PROVIDENCE, RI – Healthier school lunches, calorie-counts posted alongside menu items, and taxes on soda: These are just some of the policy changes being proposed to fight and curb obesity rates in American children and adults. Ultimately, the decision to incorporate these recommendations will be made by school boards, state-elected leaders, and other “policy-makers” and legislatures. However, there is a role for average citizens, residents and families, and small business owners, including letter-writing and testimonials to political leaders, starting and joining campaigns and organizations that support your cause, and familiarizing friends and neighbors with the issues.
But what else can you do? Here in the metro area of Rhode Island, another way to effect change has emerged for citizens and businesses alike: The Healthy Corner Store Initiative led by the Environmental Justice League of Rhode Island (EJLRI), “a community campaign to add healthy options and variety to the food available at small markets in the city.”
See my photo diary below or my online slide show from their most recent Corner Store Makeover; it was at Ama’s Variety Store and Mini Mart in Pawtucket, RI on November 20, 2010.
New Battambang on Elmwood Ave. in Providence was one of the first stores that participated in the Healthy Corner Store project. These photos show some of the produce the store carried before the makeover – and where in the store they were originally located.
EJLRI Director and Lead Organizer, Amelia Rose (pictured in the first photo holding notes) led a diverse group and alternating number of volunteers throughout the day, including youth attending high school in Providence, Environmental Studies and Art students from Brown University and RISD, and community members that had read about the day and initiative.
Ama Amponsah, who, along with her husband and children, run “Ama’s Variety Store and Mini-Mart,” is originally from Ghana in the northwest region of Africa. Today, her children are young adults “raised in the store,” one with a college degree and two en-route. Like their mother, Alethea, Isaac and Germain all are very friendly and familiar with the steady customer base that visits on the day of the makeover.
Seeing a group of young people outside doing positive things at the neighborhood store emerged as a conversation-starter and a contagion. One shopper who stopped to talk to the group, Tamika Dias, eventually inquired into how to enroll her own teenage son in programs at EJLRI. Even Urban Health Watch caught the bug; eventually, I put down the camera, picked up materials and made a sign of my own.

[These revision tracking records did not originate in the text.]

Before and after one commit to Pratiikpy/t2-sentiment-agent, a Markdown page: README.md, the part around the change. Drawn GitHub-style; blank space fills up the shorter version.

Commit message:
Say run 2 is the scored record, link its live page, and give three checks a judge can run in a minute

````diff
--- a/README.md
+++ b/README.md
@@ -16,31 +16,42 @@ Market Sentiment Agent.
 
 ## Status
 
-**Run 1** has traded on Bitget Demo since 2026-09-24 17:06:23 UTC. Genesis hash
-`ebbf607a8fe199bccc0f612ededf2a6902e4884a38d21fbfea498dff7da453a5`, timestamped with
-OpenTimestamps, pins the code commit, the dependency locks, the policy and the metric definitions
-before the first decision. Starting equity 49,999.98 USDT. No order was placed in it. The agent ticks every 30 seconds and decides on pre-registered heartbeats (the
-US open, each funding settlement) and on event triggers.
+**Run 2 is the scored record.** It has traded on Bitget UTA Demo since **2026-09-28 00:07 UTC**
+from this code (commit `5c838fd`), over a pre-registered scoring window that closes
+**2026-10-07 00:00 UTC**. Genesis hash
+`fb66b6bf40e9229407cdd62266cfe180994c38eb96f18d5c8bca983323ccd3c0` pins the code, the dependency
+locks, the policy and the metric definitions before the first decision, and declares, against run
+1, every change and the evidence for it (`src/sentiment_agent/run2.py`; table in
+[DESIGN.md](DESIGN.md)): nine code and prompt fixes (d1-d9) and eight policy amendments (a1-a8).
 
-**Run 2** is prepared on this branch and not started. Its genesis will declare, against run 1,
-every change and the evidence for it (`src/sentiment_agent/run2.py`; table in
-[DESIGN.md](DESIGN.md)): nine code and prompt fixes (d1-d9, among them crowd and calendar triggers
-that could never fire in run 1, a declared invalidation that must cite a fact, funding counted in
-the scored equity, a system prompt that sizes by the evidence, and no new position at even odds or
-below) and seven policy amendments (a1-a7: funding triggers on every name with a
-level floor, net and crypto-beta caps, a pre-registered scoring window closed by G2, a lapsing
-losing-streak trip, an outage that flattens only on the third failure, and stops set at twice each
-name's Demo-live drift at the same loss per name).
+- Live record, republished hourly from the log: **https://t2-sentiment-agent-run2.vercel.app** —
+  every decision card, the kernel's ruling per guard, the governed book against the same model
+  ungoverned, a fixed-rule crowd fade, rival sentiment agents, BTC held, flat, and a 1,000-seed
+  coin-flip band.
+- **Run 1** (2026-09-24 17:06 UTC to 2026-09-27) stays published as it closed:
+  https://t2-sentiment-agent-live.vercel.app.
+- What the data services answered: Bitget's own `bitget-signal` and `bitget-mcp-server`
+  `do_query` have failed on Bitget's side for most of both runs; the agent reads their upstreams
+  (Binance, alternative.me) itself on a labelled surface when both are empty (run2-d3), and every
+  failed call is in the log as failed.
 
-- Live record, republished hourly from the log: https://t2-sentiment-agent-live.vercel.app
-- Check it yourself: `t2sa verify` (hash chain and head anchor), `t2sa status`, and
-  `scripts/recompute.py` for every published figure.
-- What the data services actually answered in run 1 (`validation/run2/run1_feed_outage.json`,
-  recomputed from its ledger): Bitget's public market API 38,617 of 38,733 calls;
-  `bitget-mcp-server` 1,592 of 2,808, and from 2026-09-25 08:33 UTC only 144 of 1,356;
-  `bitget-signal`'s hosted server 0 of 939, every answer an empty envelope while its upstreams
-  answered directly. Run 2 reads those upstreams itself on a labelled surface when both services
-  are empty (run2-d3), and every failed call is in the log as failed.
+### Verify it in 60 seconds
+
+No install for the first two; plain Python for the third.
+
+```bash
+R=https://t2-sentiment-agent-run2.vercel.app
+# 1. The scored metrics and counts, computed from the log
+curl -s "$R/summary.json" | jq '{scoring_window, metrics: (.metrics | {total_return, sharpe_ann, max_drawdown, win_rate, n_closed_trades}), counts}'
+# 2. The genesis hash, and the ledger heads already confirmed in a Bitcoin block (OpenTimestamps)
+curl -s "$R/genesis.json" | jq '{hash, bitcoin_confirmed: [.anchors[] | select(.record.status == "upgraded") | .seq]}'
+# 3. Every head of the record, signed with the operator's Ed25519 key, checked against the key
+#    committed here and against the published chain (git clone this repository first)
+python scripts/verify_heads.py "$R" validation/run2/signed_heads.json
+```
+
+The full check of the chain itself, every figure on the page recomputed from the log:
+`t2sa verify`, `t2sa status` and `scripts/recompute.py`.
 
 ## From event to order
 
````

EJLRI provided signs for labeling snacks considered healthy, like those low in sugar or containing recommended nutritional values, and, of course, fruits and vegetables. They also brought in and stocked the store with other healthy foods, while changes outside included signs drawn by RISD students and a new paint job.
To see more pictures from the makeover, click here to view an online photo slideshow. For more information about the Environmental Justice League of RI, visit http://www.ejlri.wordpress.com or call (401) 383-7441.